Shamanism and Alien Abductions: A Comparative Study
ABSTRACT: Some UFO researchers (ufologists) claim that being abducted by aliens can be compared with shamanic initiation experiences in traditional societies in that both types of experience may be similarly transformative, leading to a more spiritual or animistic world-view, a deep concern for the environment and the development of paranormal abilities such as healing. This qualitative study was designed to test the validity of such claims by investigating whether the experiences and subsequent world-view of eleven alien abductees (eight women and three men) from a Western Australian abduction support group were similar to those of the typical shaman. To do this, material gathered from in-depth interviews with the abductees was compared with the anthropological literature on shamanism, especially shamanic initiation experiences, from various parts of the world.
Vol. 1(2), pp. 117-126
Examining the Evidence for Psi in the Context of Scientific Revolution
ABSTRACT: This paper is concerned with the representation of psi in current philosophy texts. It undertakes an analysis of the current status of evidence for psi according to a Kuhnian scientific revolution. This is based on an analysis of the nature of the dispute between those who maintain that psi does not exist (the dominant one expressed in most modern philosophy texts), and those who believe that science will eventually be able to cope with the anomalous phenomena associated with psi effects. An appeal is made for a more even-handed representation in future philosophy texts using this interpretation to help ameliorate the representation of psi phenomena.

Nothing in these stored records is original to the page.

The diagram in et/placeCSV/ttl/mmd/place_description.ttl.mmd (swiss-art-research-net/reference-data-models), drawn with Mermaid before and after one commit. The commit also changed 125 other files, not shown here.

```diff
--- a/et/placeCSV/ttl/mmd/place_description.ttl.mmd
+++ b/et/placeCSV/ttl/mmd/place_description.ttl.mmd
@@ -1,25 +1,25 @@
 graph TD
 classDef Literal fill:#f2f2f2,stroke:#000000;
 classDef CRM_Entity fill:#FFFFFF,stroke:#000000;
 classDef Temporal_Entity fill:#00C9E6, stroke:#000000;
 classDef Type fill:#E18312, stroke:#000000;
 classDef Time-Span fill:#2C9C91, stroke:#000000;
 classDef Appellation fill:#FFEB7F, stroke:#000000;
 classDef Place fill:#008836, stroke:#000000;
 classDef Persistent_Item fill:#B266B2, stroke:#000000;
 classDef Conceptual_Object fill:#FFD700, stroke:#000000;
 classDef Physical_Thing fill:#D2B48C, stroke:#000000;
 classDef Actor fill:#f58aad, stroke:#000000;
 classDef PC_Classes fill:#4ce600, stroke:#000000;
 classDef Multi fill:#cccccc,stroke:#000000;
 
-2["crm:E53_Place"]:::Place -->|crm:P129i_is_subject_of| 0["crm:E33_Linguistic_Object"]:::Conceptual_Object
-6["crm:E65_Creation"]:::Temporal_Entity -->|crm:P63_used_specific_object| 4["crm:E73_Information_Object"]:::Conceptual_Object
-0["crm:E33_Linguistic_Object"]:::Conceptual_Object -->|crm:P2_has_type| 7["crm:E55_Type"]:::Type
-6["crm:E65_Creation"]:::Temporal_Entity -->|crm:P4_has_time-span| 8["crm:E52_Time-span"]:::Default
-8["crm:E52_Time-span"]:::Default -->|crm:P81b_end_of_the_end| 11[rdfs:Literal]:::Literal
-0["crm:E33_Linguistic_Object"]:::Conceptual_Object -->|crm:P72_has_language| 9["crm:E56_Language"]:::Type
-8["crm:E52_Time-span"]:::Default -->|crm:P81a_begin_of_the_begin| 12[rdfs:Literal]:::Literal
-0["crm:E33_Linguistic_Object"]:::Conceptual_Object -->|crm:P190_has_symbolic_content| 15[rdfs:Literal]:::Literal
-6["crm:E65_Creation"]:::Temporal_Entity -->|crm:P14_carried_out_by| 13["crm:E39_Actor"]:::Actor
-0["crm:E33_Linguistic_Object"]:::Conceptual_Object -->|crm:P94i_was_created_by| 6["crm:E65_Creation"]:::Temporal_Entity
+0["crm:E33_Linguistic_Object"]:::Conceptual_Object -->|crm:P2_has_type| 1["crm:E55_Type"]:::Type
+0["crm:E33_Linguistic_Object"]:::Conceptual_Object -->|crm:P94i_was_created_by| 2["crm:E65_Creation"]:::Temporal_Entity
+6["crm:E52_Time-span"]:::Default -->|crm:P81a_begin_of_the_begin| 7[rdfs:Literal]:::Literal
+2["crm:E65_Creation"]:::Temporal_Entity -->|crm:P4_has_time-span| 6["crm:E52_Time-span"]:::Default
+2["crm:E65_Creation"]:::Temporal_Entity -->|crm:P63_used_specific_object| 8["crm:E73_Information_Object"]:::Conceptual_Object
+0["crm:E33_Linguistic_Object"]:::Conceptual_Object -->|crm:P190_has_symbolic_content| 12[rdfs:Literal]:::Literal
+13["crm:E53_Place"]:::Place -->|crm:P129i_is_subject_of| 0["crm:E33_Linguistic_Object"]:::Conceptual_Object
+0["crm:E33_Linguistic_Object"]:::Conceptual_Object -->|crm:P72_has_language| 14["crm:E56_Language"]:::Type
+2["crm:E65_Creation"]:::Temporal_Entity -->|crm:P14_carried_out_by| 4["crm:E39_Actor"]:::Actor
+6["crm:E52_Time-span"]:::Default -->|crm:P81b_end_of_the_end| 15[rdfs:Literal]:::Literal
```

Vol. 1(2), pp. 127-132
A Layperson’s Guide to the Theory of Psychopraxia
MICHAEL A. THALBOURNE
ABSTRACT: In this brief article, the author argues that use of the terms “ESP” and “PK” often leads to ambiguities as to which of the ostensibly two processes is occurring. A particularly clear case of this is the “telepathy” situation, where ESP (of various types) or PK or both could be involved. It is argued that the paranormal process is not dual but unitary in nature; the author calls this single process “psychopraxia” (“the self accomplishing ends”), and discusses it in the context of a new theory of the paranormal.

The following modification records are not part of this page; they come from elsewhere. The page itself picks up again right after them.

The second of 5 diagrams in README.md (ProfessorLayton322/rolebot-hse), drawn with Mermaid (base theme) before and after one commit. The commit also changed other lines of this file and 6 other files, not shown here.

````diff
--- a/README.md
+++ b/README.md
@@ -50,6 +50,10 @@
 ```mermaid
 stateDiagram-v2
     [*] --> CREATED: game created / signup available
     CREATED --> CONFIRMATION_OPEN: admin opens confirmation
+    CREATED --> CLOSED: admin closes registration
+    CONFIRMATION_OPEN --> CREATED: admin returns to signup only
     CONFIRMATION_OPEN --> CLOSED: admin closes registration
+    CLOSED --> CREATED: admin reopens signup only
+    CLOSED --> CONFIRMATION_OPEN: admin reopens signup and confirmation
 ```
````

Vol. 1(2), pp. 133-170
Technical Paper No. 1
Paranormal Effects Using Sighted and Vision-Impaired Participants in a Quasi-Ganzfeld Task
LANCE STORM & MICHAEL A. THALBOURNE
ABSTRACT: An experiment on exosomatic psychopraxia was conducted in which 42 wholly or partially blind participants were matched for age and sex with 42 sighted participants. The experimental task was to describe, paranormally, a randomly selected drawing concealed in aluminium foil and a manila envelope. Every second participant was assigned to a relaxation treatment (audio tape). Following their attempted description of the target, participants were required to rank-order 4 drawings (1 the target, and 3 the decoys). For the whole sample, based on the rankings by participants (but not those of an independent judge), the sum-of-ranks statistic was significantly positive (z = -2.98, p = .002, two-tailed), as it was also for the sighted participants (z = -2.41, p = .016, two-tailed), whereas results for the vision-impaired were not significant. The relaxation tape appeared not to induce relaxation, at least as indicated by the heart rate measure, but the ‘relaxed’ groups (the whole sample, and the sighted group, but not the vision-impaired group) scored marginally better than the respective non-relaxed groups. Belief in ESP did not affect scores in the expected direction. We refer to the significant and marginally significant effects as evidence of exosomatic psychopraxia (the latter effects indicating that relaxation might have been conducive to psychopraxia). However, a specific mode of psychopraxia–compensation–was not found in the vision-impaired group.